_Record extracts:_

------------------------------------------------

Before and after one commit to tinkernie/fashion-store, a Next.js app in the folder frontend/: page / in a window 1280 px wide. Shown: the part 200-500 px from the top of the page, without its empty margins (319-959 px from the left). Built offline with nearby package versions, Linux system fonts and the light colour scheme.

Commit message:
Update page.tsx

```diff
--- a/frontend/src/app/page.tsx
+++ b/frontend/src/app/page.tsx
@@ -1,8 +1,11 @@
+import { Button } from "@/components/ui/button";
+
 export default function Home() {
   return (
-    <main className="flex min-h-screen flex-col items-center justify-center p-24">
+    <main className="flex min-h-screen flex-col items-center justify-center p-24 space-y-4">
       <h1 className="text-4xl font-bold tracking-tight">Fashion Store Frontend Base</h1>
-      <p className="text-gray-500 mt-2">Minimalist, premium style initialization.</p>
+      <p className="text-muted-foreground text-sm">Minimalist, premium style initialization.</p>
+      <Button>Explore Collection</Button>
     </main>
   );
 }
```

------------------------------------------------

_What you should do:_ Please write the full listing out again, exactly.

_Exercise result:_
Before and after one commit to tinkernie/fashion-store, a Next.js app in the folder frontend/: page / in a window 1280 px wide. Shown: the part 200-500 px from the top of the page, without its empty margins (319-959 px from the left). Built offline with nearby package versions, Linux system fonts and the light colour scheme.

Commit message:
Update page.tsx

```diff
--- a/frontend/src/app/page.tsx
+++ b/frontend/src/app/page.tsx
@@ -1,8 +1,11 @@
+import { Button } from "@/components/ui/button";
+
 export default function Home() {
   return (
-    <main className="flex min-h-screen flex-col items-center justify-center p-24">
+    <main className="flex min-h-screen flex-col items-center justify-center p-24 space-y-4">
       <h1 className="text-4xl font-bold tracking-tight">Fashion Store Frontend Base</h1>
-      <p className="text-gray-500 mt-2">Minimalist, premium style initialization.</p>
+      <p className="text-muted-foreground text-sm">Minimalist, premium style initialization.</p>
+      <Button>Explore Collection</Button>
     </main>
   );
 }
```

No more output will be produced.